Environmental Protection Agency (EPA).
EPA is establishing tolerances for residues of tebufenozide in or on multiple commodities, which are identified and discussed later in this document. In addition, EPA is correcting commodity definitions, updating crop group tolerances, and harmonizing U.S. tolerances with Codex. EPA is also removing tolerances for residues of tebufenozide that are no longer needed due to the changes listed. EPA is also amending the existing tolerance for almond, hulls under the Federal Food, Drug, and Cosmetic Act (FFDCA).

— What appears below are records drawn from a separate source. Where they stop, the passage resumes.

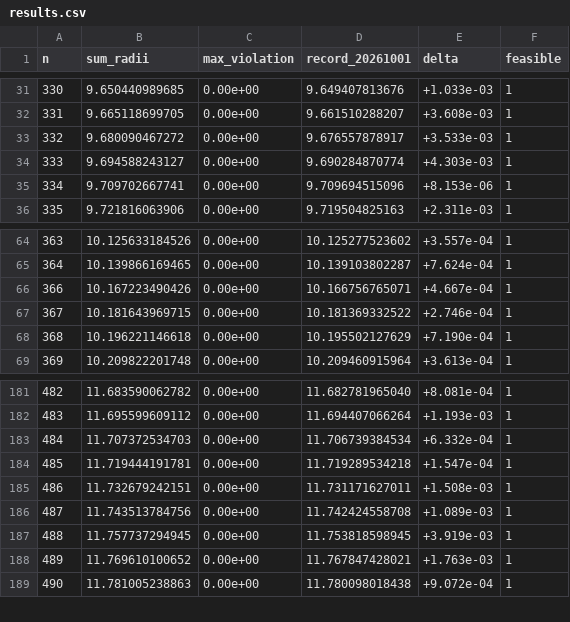
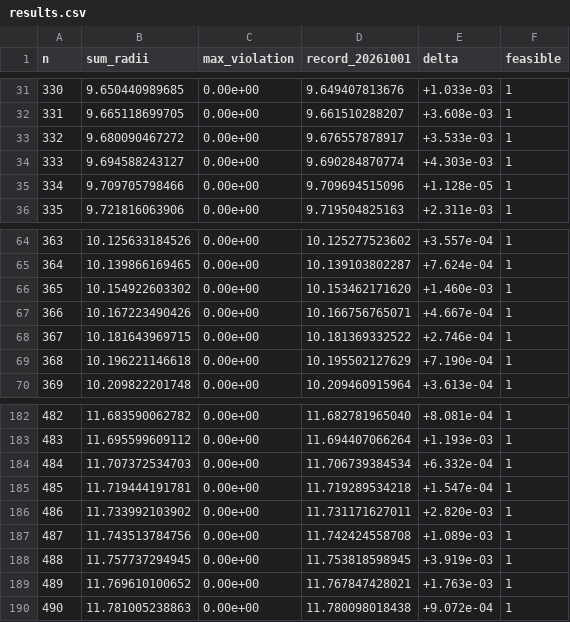
Before and after one commit to jasonzliang/circle-packing-sota, a CSV file: sota/si-v2-20261002-n301-500/results.csv, drawn as a sheet; only a part is shown, gaps mark what is left out.

```diff
--- a/sota/si-v2-20261002-n301-500/results.csv
+++ b/sota/si-v2-20261002-n301-500/results.csv
@@ -34,3 +34,3 @@ n,sum_radii,max_violation,record_20261001,delta,feasible
 333,9.694588243127,0.00e+00,9.690284870774,+4.303e-03,1
-334,9.709702667741,0.00e+00,9.709694515096,+8.153e-06,1
+334,9.709705798466,0.00e+00,9.709694515096,+1.128e-05,1
 335,9.721816063906,0.00e+00,9.719504825163,+2.311e-03,1
@@ -65,2 +65,3 @@ n,sum_radii,max_violation,record_20261001,delta,feasible
 364,10.139866169465,0.00e+00,10.139103802287,+7.624e-04,1
+365,10.154922603302,0.00e+00,10.153462171620,+1.460e-03,1
 366,10.167223490426,0.00e+00,10.166756765071,+4.667e-04,1
@@ -184,3 +185,3 @@ n,sum_radii,max_violation,record_20261001,delta,feasible
 485,11.719444191781,0.00e+00,11.719289534218,+1.547e-04,1
-486,11.732679242151,0.00e+00,11.731171627011,+1.508e-03,1
+486,11.733992103902,0.00e+00,11.731171627011,+2.820e-03,1
 487,11.743513784756,0.00e+00,11.742424558708,+1.089e-03,1
```
Also changed, not shown: 12 other files.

This regulation is effective November 16, 2017. However, certain regulatory actions will not occur until the date specified in the regulatory text. Objections and requests for hearings must be received on or before January 16, 2018, and must be filed in accordance with the instructions provided in 40 CFR part 178 (see also Unit I.C. of the SUPPLEMENTARY INFORMATION).
The docket for this action, identified by docket identification (ID) number EPA-HQ-OPP-2008-0824, is available at http://www.regulations.gov or at the Office of Pesticide Programs Regulatory Public Docket (OPP Docket) in the Environmental Protection Agency Docket Center (EPA/DC), West William Jefferson Clinton Bldg., Rm. 3334, 1301 Constitution Ave. NW., Washington, DC 20460-0001. The Public Reading Room is open from 8:30 a.m. to 4:30 p.m., Monday through Friday, excluding legal holidays. The telephone number for the Public Reading Room is (202) 566-1744, and the telephone number for the OPP Docket is (703) 305-5805. Please review the visitor instructions and additional information about the docket available at http://www.epa.gov/dockets.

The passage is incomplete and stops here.